Australian and Hong Kong registered Specialist in Ear, Nose and Throat Surgery.


I recently saw a patient whom presented to me with 3 weeks history of vertigo (dizziness with a spinning sensation).

He was working at his desk with the computer when he started to feel the whole room spinning. He then felt nauseous and vomited. He couldn’t stand up and had difficulty walking around in the office. He then called an ambulance and was brought to hospital. Previously he has been well with no colds and flu.

He had been admitted to hospital for 5 days. He had a brain scan, which was normal. No other abnormality was found and he had been given medications and discharged. He was told that he has Meniere’s Disease and the dizziness would eventually go away. After being at home for more than 2 weeks, he still feels dizzy every time he moves (walk around, turning in bed) with no improvement, so he came to see me.

After further discussion, he seems to experience this vertigo sensation only when he moves. If he lie down and stay still, the spinning sensation would go away and once he moves again, the spinning sensation would come back. He had no other associated symptoms of hearing loss (blocked ear) or tinnitus (ringing noise).

On examination, his ears, nose and mouth are normal.

Clinically from his story, he has a classical presentation of Benign Parasoxymal Positional Vertigo (BPPV). This disease can be confirmed by a bedside test called Dix-Hallpike test. In this case, my patient tested positive on the left inner ear. The treatment for BPPV is not with medication but with Epley’s manoeuvre (a head turning technique to cure this disease).

BPPV is a disease with abnormal precipitation of particles called otoliths in the semicircular canals of the labyrinth (which is part of the inner ear). This problem usually does not affect the cochlear (hearing). The otoliths excessively stimulate the labyrinth nerves in the semicircular canal and this leads to the spinning sensation. The most common symptoms are vertigo (spinning sensation) with turning in bed, lying back at the hairdressers for hair washing and when looking up or down. This Epley’s manoeuvre will reposition these particles away from the nerve endings and the patient will then have no more dizzy symptoms. Most patient usually will need multiple Epley’s manoeuvres to recover. I usually perform this treatment for my patients every 5-7 days and the symptoms usually will subside in a few weeks with no medications.

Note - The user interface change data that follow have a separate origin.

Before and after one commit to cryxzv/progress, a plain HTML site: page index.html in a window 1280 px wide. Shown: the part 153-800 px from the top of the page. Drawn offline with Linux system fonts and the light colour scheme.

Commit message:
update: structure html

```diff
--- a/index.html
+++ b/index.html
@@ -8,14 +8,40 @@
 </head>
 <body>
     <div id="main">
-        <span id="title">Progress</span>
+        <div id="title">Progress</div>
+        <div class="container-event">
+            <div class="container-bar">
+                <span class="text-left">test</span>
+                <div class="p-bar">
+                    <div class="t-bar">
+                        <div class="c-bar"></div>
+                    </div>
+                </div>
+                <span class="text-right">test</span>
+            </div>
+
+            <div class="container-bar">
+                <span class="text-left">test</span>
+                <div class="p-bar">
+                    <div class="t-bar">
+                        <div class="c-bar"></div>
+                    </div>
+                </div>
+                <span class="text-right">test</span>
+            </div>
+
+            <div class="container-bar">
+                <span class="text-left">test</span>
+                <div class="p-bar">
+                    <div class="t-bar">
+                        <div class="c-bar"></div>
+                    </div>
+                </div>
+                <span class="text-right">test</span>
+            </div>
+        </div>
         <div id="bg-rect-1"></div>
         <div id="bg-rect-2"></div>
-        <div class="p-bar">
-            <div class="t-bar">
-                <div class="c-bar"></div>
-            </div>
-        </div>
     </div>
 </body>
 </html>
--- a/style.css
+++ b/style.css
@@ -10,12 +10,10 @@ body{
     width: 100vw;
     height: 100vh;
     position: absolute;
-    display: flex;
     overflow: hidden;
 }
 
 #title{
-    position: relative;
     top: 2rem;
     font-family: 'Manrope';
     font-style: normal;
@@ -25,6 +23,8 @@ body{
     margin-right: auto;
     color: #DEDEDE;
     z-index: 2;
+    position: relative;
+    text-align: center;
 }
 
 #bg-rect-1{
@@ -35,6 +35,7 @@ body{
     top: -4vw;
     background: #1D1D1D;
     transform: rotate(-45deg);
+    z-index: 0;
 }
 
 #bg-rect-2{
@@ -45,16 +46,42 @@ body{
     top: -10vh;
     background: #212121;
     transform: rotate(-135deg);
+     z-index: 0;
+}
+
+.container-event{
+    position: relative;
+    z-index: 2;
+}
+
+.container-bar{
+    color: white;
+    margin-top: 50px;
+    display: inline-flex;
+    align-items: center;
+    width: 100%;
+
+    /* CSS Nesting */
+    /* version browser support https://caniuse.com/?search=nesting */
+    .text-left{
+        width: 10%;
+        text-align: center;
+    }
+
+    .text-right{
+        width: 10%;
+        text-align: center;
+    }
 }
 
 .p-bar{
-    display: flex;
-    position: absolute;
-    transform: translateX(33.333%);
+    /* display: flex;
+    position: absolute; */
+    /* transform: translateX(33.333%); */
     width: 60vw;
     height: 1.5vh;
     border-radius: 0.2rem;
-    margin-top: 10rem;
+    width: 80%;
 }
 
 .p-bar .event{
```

My patient has had repeated treatment and has almost recovered. This dizziness is commonly misdiagnosed by Medical General Practitioners in Hong Kong. As most people think dizziness is due to Meniere’s Disease, but in reality, majority of patient’s vertigo are due to BPPV.